Indonesia Tries Another Moratorium
The Indonesian government has said that it has put in place a presidential instruction that halts new palm oil developments for three years.
Various environmental groups have welcomed the announcement, but it should be viewed with a degree of scepticism.
First, it’s a presidential instruction or ‘inpres’. This means it is a declaration from the office of the President, rather than a piece of legislation created by the President (‘Perpres’). This is of utmost significance. ‘Inpres’ declarations are best described as lower-level laws in Indonesia’s legal hierarchy.
Often these lower-level laws lack implementing regulation from the relevant ministry, and/or the relevant sub-national government. These means that although it is a legal instrument, the lack of regulation means it can’t be implemented.
Second, even with implementing regulation, that doesn’t mean the laws themselves are enforceable, meaning compliance might be low.
Any number of decrees may be issued from Jakarta that will require implementing regulation from provincial authorities. But as has sometimes been the case, the provinces can have an adversarial relationship with Jakarta.
Added to this is that resources for compliance and enforcement aren’t always there. Indonesia is a big country, but has limited resources. Provincial heads may simply not have the fiscal means to support large-scale reviews of oil palm plantation permits.
Third, we’ve been here before. In 2009, in the lead-up to the Copenhagen climate conference, President Yudhoyono issued what was effectively a moratorium on forest clearing. This was partnered with a USD 1 billion grant from the government of Norway as an incentive payment. But the fact of the matter was that the moratorium simply did not slow forest loss. In the six years after the announcement forest loss increased.
So why has the announcement been made now?
The EU’s planned restrictions on palm oil biofuels for the Renewable Energy Directive are without doubt causing producer nations a high degree of concern. Much of the language that the EU is using concerns risk of land use change (direct or indirect) in high carbon stock forests. A moratorium – if enforceable – would lower that perceived risk.
Wilmar vs Greenpeace Heats Up
Wilmar and Greenpeace appear to have stepped up their war of words – and actions. Wilmar, for its part, has gone on a media blitz, pointing out that many of Greenpeace’s accusations are incorrect or outdated. However, factual accuracy has never been Greenpeace’s strong suit, and facts, no matter how compelling, are not going to force Greenpeace to back down.
Greenpeace has stepped up its public action, ‘occupying’ a Wilmar refinery in Sulawesi. This is straight out of the Greenpeace playbook – from several years ago.
The question is this: who is Greenpeace attempting to convince with this additional action?
As we noted last week, Greenpeace is seeking greater support for its High Carbon Stock Approach methodology.

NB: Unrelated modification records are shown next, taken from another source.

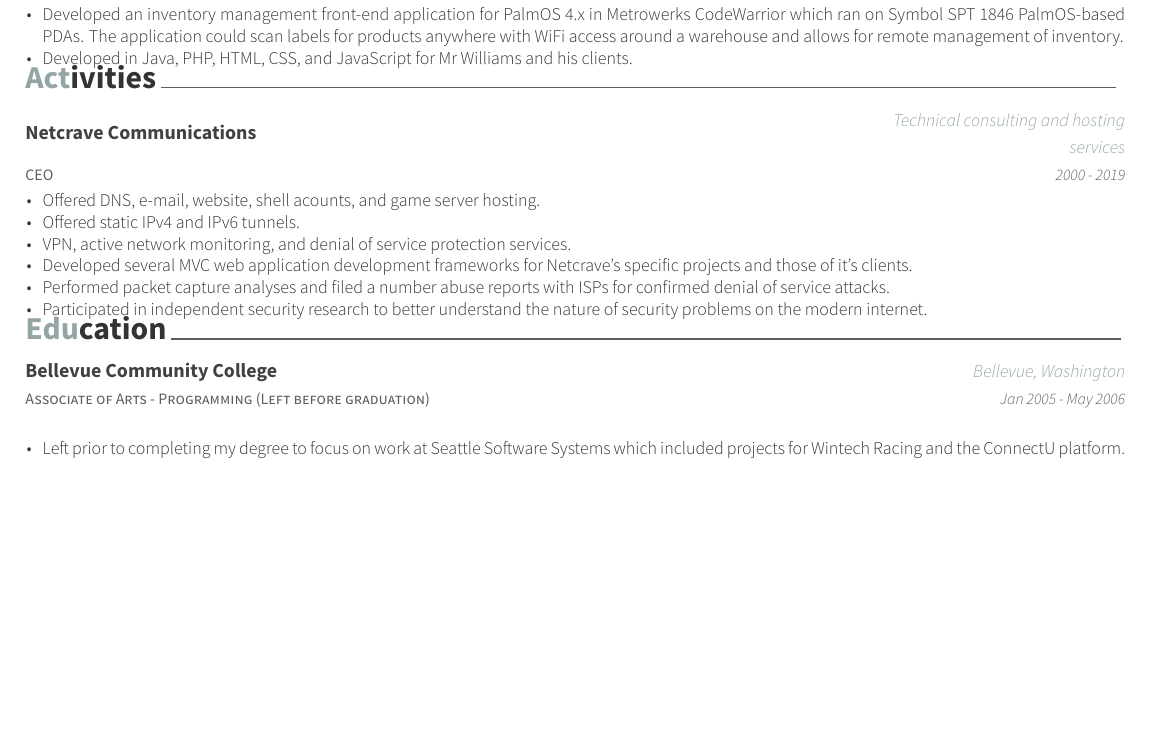
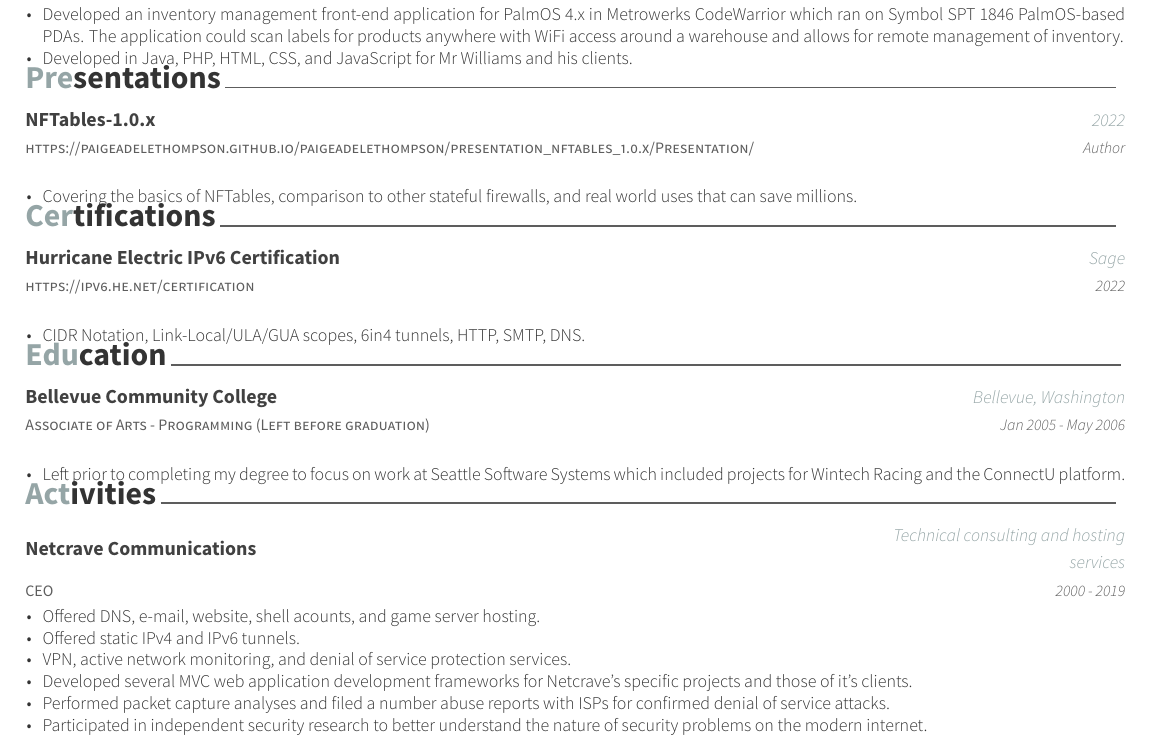
Before and after one commit to paigeadelethompson/paigeadelethompson, a LaTeX CV (cv.tex, which reads cv/certifications.tex, cv/presentations.tex): part of page 2 of 2, cut so that both start at the same text, the shorter picture padded with empty space. Compiled offline with XeLaTeX; a missing font is replaced by an installed copy or a similar font.

Commit message:
add presenations and certifications to resume

```diff
--- /dev/null
+++ b/cv/certifications.tex
@@ -0,0 +1,13 @@
+\cvsection{Certifications}
+\begin{cventries}
+  \cventry
+    {https://ipv6.he.net/certification}
+    {Hurricane Electric IPv6 Certification}
+    {Sage}
+    {2022}
+    {
+      \begin{cvitems}
+        \item{CIDR Notation, Link-Local/ULA/GUA scopes, 6in4 tunnels, HTTP, SMTP, DNS.}
+      \end{cvitems}
+    }
+\end{cventries}
--- /dev/null
+++ b/cv/presentations.tex
@@ -0,0 +1,13 @@
+\cvsection{Presentations}
+\begin{cventries}
+  \cventry
+    {https://paigeadelethompson.github.io/paigeadelethompson/presentation\_nftables\_1.0.x/Presentation/}
+    {NFTables-1.0.x}
+    {2022}
+    {Author}
+    {
+      \begin{cvitems}
+        \item{Covering the basics of NFTables, comparison to other stateful firewalls, and real world uses that can save millions.}
+      \end{cvitems}
+    }
+\end{cventries}
```
Also changed, not shown: cv.tex (+3 -2 lines).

Wilmar was already implementing ‘no deforestation, no peat, no exploitation’ within its own plantations; it was already asking suppliers to comply with the same policies, and there are limits to how quickly companies can change supply chain practices. Their key demand was having access to having all supply chain information.
The point of leverage Greenpeace has is with purchasers in Western companies and in Western markets. Do purchasers think this new action is acceptable? One comment in the Straits Times last week stood out:
There is growing frustration among activists that big plantation companies, including pulp and paper suppliers, are, in effect, having their cake and eating it too by announcing big sustainability goals in order to hold on to brands such as Nestle and Unilever, only to hide misdeeds among their opaque supplier networks.
It may be the case that purchasers are for the most part satisfied with most efforts so far and understand that minor tweaks to RSPO no deforestation policies will only provide incremental environmental and economic gains. Having purchasers care more about the technical difference between a broad ‘no deforestation’ approach and the complexities of HCSA may be a tough sell. Consider also that companies like Nestle have announced that they will use satellites to monitor suppliers for deforestation. In these cases, who needs Greenpeace?
Swiss Farmers Swing and Miss
The Swiss Senate rejected a proposal to leave palm oil off the negotiating table in its future agreements with Indonesia and Malaysia as part of EFTA bloc (European Free Trade Agreement), comprising Switzerland, Norway, Iceland and Liechtenstein.
Senators rightly pointed out that forcing palm oil off the table would lead to a collapse in negotiations. That said, the palm oil trade between Malaysia and Switzerland is small, hitting around 35,000 tonnes annually. The bulk of this goes to the food industry.
The biggest opponents to palm oil in Switzerland are, unsurprisingly, rapeseed producers. There are around 8,000 producers growing on 15,000 ha.
This is not a significant number of farmers compared with the millions of oil palm growers across Southeast Asia. However, as the Belgian dispute over farming in the Canada Europe FTA showed, a small number of farmers can have a big impact in inward-looking European markets.
The Senate did, however, instruct negotiators to seek provisions on sustainable production of palm oil and the development of international standards for sustainable production. This second point is promising. The introduction of an ISO-endorsed standard for palm oil could be very welcome, particularly when international disputes over sustainability emerge. The starting point would likely be the MSPO.